The people most affected by COPD are smokers, most especially chronic smokers. There also COPD sufferers who got the disease from constant exposure to toxic air (asbestos filaments, chemical pollutants, etc.).
Some of the conditions associated with COPD include chronic bronchitis and emphysema. Asthma is not considered a type of COPD. Asthma often develops in young kids suffering from auto-immune allergies. It is much easier to manage than COPD and most kids outgrow this condition as they age. COPD, on the other hand, develops later in life, and it often does not need any auto-immune condition for it to occur; it gets worse as one ages.
Wheezing and dsypnea (or difficulty in breathing) are common symptoms of these lung conditions. Asthma causes drier unproductive coughs while COPD often produces phlegm during coughs. Some of the medications for asthma can be taken by COPD patients and vice versa due to some of these conditions’ shared symptoms.
Unlike COPD patients, asthma sufferers usually do not need to breathe with the help of oxygen bottles.

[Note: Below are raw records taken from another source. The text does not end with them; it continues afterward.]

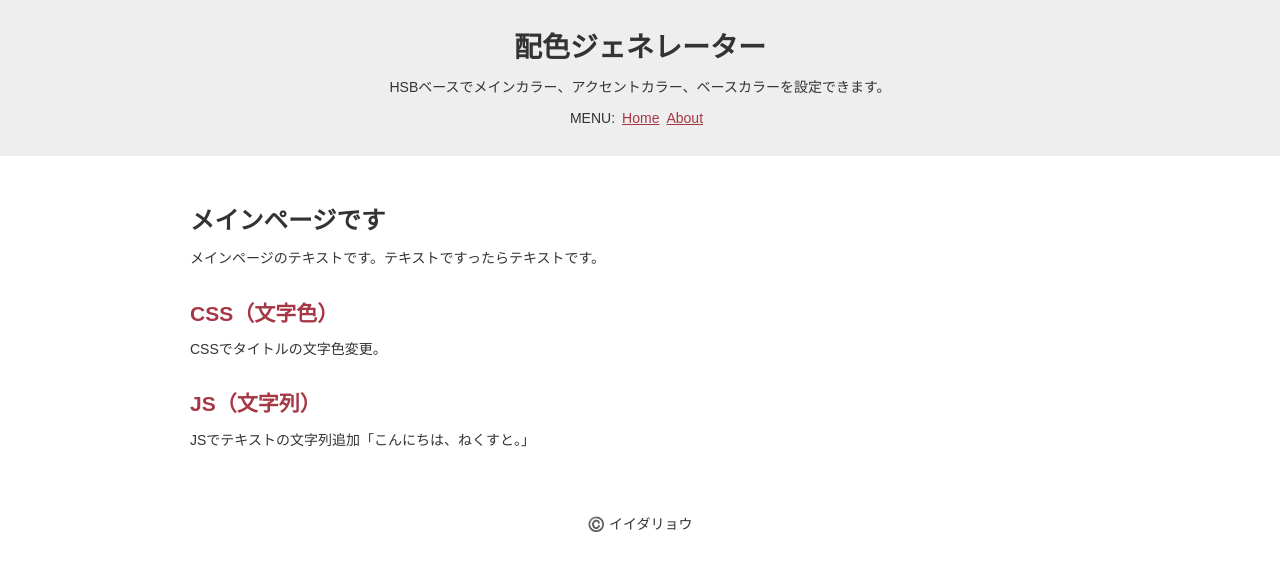
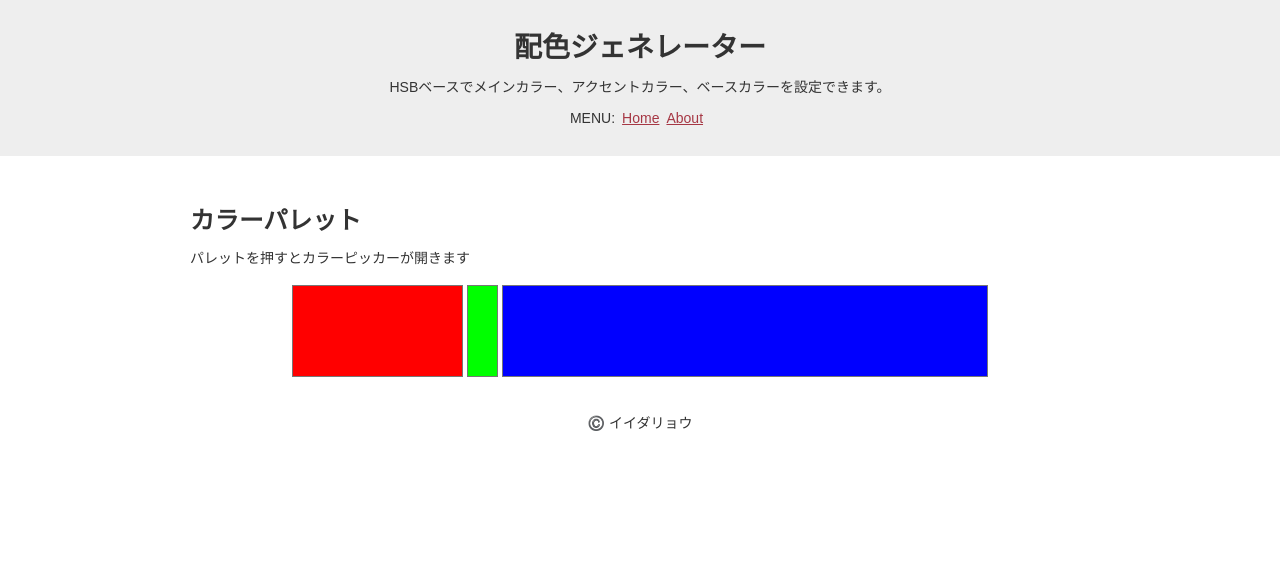
Before and after one commit to ryo-i/color-scheme-generator, a Next.js app: page / in a window 1280 px wide. Shown: the top 570 px of the page. Built offline with nearby package versions, Linux system fonts and the light colour scheme.

Commit message:
カラーパレット追加

```diff
--- a/components/Inner.tsx
+++ b/components/Inner.tsx
@@ -1,9 +1,38 @@
 import React, { useEffect }  from 'react';
+import styled from 'styled-components';
 import { hello } from '../modules/hello/hello';
 import Data from '../data/data.json';
 
 
 const innerJson = Data.inner;
+
+
+// Style
+const Figure = styled.figure`
+  display: flex;
+  width: 100%;
+  max-width: 700px;
+  margin 0 auto;
+  input {
+    height: 100px;
+    padding: 0;
+    border: none;
+    background: transparent;
+
+    :hover {
+      cursor: pointer;
+    }
+  }
+  .mainColor {
+    width: 25%;
+  }
+  .accentColor {
+    width: 5%;
+  }
+  .baseColor {
+    width: 70%;
+  }
+`;
 
 
 // Component
@@ -13,21 +42,11 @@ function Inner() {
   });
 
   return (
-    <>
-      {
-        innerJson.length >= 1
-          ? innerJson.map((innerJson, index) =>
-            <section key={ index }>
-              <h2>{ innerJson.title }</h2>
-              <p dangerouslySetInnerHTML={{ __html: innerJson.text }}></p>
-            </section>
-          )
-          : <section>
-            <h2>内容が無いよう</h2>
-            <p>へんじがない、ただのしかばねのようだ。</p>
-          </section>
-      }
-    </>
+    <Figure>
+      <input type="color" className="mainColor" value="#ff0000" />
+      <input type="color" className="accentColor" value="#00ff00" />
+      <input type="color" className="baseColor" value="#0000ff" />
+    </Figure>
   );
 }
 
--- a/pages/index.tsx
+++ b/pages/index.tsx
@@ -7,8 +7,8 @@ import Data from '../data/data.json';
 
 const headerTitle = Data.header.title;
 const headerText = Data.header.text;
-const pageTitle = Data.main.title;
-const pageText = Data.main.text;
+const pageTitle = "カラーパレット";
+const pageText = "パレットを押すとカラーピッカーが開きます";
 
 
 function Home() {
```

Asthmatics have narrower bronchial tubes during asthmatic attacks, but this problem is not encountered every day. People with COPD who also have emphysema have no more elasticity of their respiratory tract. COPD sufferers who have chronic bronchitis have airways that are thicker and intractable. The symptoms of COPD are often long-term and are experienced daily albeit in varying degrees.
Studies in Acupuncture COPD Treatment
The Department of Respiratory Medicine of the Kyoto University Graduate School of Medicine conducted a double-blind placebo trial a few years ago involving 68 individuals all suffering from COPD and who are all taking COPD medications. One half of them were given acupuncture while the other half were treated with placebo or sham acupuncture.
Both treatments were given once a week for three months. Prior and post the 12-week period, all the subjects underwent a six-minute walk to test for DOE or “dyspenia on exertion.” A Borg scale was utilized to measure the perceived intensity of exertion during the walk.
The conductors of the study found out that the group given real acupuncture had higher Borg scores. This means that people in the group were able to exert and tolerate more exercise, while at the same time having less shortness of breath or DOE compared to sham or placebo acupuncture group.
Their conclusion was that acupuncture can indeed be used as an adjunct treatment for resolving dyspnea.
There seems to be other effective and safe treatments for COPD than the ones offered by western medicine. Acupuncture along with Chinese herbal medicine has been proven to help treat certain COPD symptoms
Certain supplements have also shown a capacity to clear away hardened tissues and treat inflammation. They include a protease or a proteolytic enzyme derived from the serrapeptase silkworm. Serrapeptase can help break down proteins and lower the accumulations of mucus and inflamed scar tissues.